A couple of years ago I wrote a column about one of the biggest scientific projects of our time, the Superconducting Super Collider, currently under construction in Texas. I didn’t know at the time that a Regina man is one of the scientists working on it.
Dr. Torre Wenaus is a staff physicist at the Lawrence Livermore National Laboratory in Livermore, Calif., just outside San Francisco. He (along with many others, of course) is working on one of the most crucial elements of the SSC, one of its two large detectors, the devices that scientists hope will give them a new understanding into both how the universe works and how it began.
I was showing Dr. Wenaus around the Saskatchewan Science Centre last week (it seemed only appropriate that a scientists from the SSC should be touring the SSC) and I took the opportunity to talk to him about his project.
The Superconducting Super Collider, Dr. Wenaus said, is the next step in a course of inquiry that’s one of the oldest there is: What is the nature of matter?
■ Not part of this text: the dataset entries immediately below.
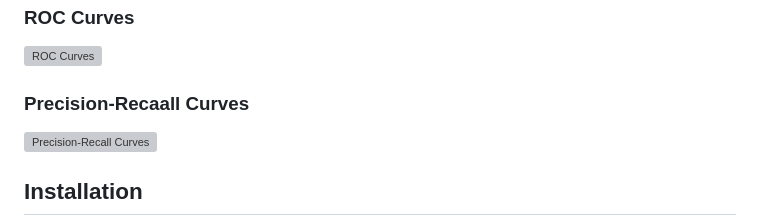
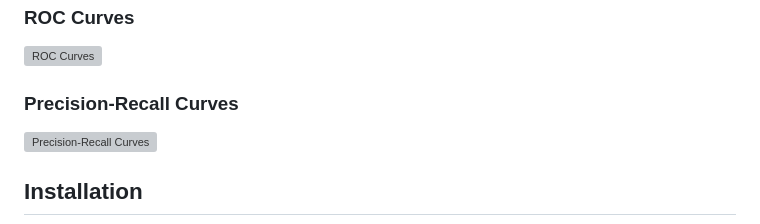
Before and after one commit to Karudhoru/Enzyme-Classification-Model, a Markdown page: README.md, the part around the change. Drawn GitHub-style; grey boxes are pictures that could not be loaded.

```diff
--- a/README.md
+++ b/README.md
@@ -97,7 +97,7 @@ The model was trained on an expanded dataset of protein sequences from UniProt,
 
 ![ROC Curves](App/static/roc_curves.png)
 
-### Precision-Recaall Curves
+### Precision-Recall Curves
 
 ![Precision-Recall Curves](App/static/precision_recall_curves.png)
 
```
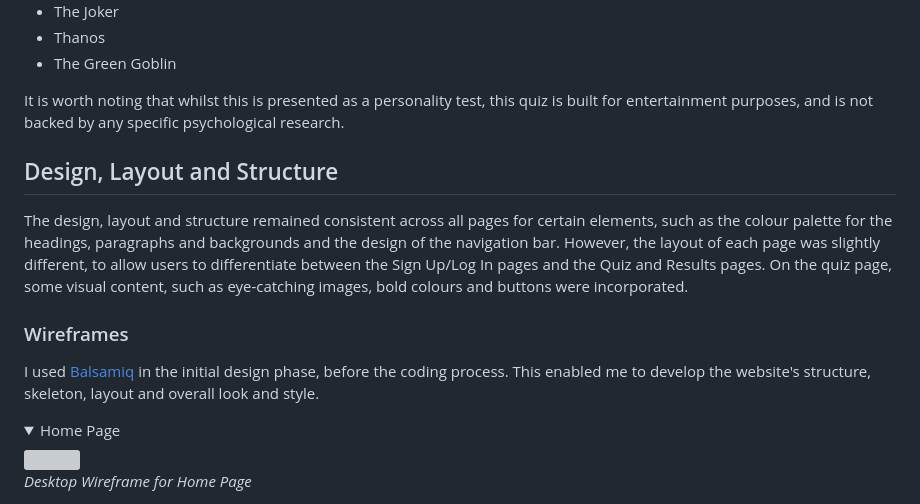
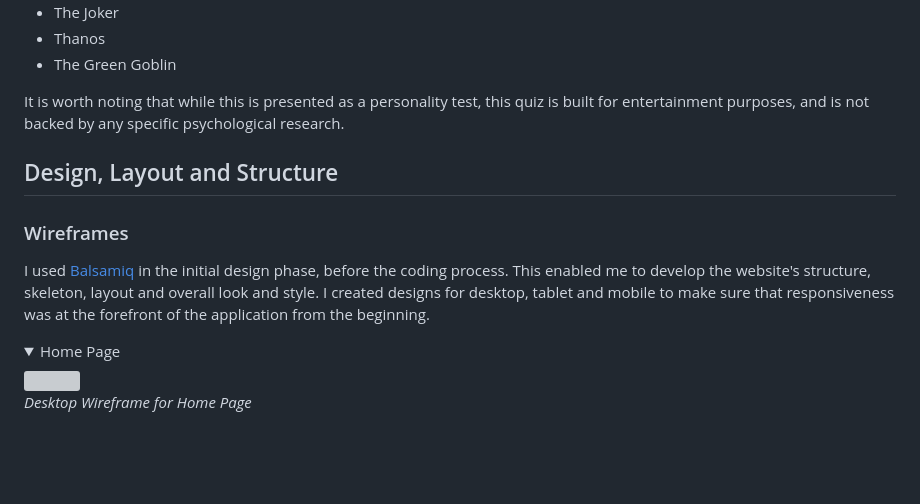
Before and after one commit to pecheylauren02/mp2-supervillain-personality-quiz, a Markdown page: README.md, the part around the change. Rendered like a GitHub page; folded sections open; blank space fills up the shorter version; grey boxes are pictures that could not be loaded.

Commit message:
docs: Edit content for wireframes section of README.md file

```diff
--- a/README.md
+++ b/README.md
@@ -149,14 +149,13 @@ Each time the user selects an answer it builds up a picture of what kind of pers
 - Thanos
 - The Green Goblin
 
-It is worth noting that whilst this is presented as a personality test, this quiz is built for entertainment purposes, and is not backed by any specific psychological research.
+It is worth noting that while this is presented as a personality test, this quiz is built for entertainment purposes, and is not backed by any specific psychological research.
 
 ## Design, Layout and Structure
-The design, layout and structure remained consistent across all pages for certain elements, such as the colour palette for the headings, paragraphs and backgrounds and the design of the navigation bar. However, the layout of each page was slightly different, to allow users to differentiate between the Sign Up/Log In pages and the Quiz and Results pages. On the quiz page, some visual content, such as eye-catching images, bold colours and buttons were incorporated.
 
 ### Wireframes
 
-I used [Balsamiq](https://balsamiq.com/) in the initial design phase, before the coding process. This enabled me to develop the website's structure, skeleton, layout and overall look and style.
+I used [Balsamiq](https://balsamiq.com/) in the initial design phase, before the coding process. This enabled me to develop the website's structure, skeleton, layout and overall look and style. I created designs for desktop, tablet and mobile to make sure that responsiveness was at the forefront of the application from the beginning.
 
 <details><summary>Home Page</summary>
 
```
This century, that inquiry has been pursued with a series of particle accelerators, each more powerful than the last, each designed to smash subatomic particles together or into a target to create new particles that can only exist at higher energies. Along the way, each new device has spawned not only a better understanding of the nature of matter, but new technologies. One early particle accelerator, for example, was the cathode ray tube, or electron accelerator. You probably have one of these particle accelerators in your living room, currently presenting you with an infomercial for hair restorative.
Particle accelerators have also moved from the realm of the physicist to that of the physician: they provide the precise beams of radiation needed to treat cancer.
The latest generation of particle accelerators are huge, ring-shaped colliders, so called because they accelerate two beams of particles in opposite directions, then run them head-on into each other. And calling these colliders huge is far more than a figure of speech: the Large Electron-Positron Collider outside Geneva where Dr. Wenaus has also conducted research is 27 kilometres in circumference, and the Superconducting Super Collider dwarfs that, at 87 kilometres in circumference.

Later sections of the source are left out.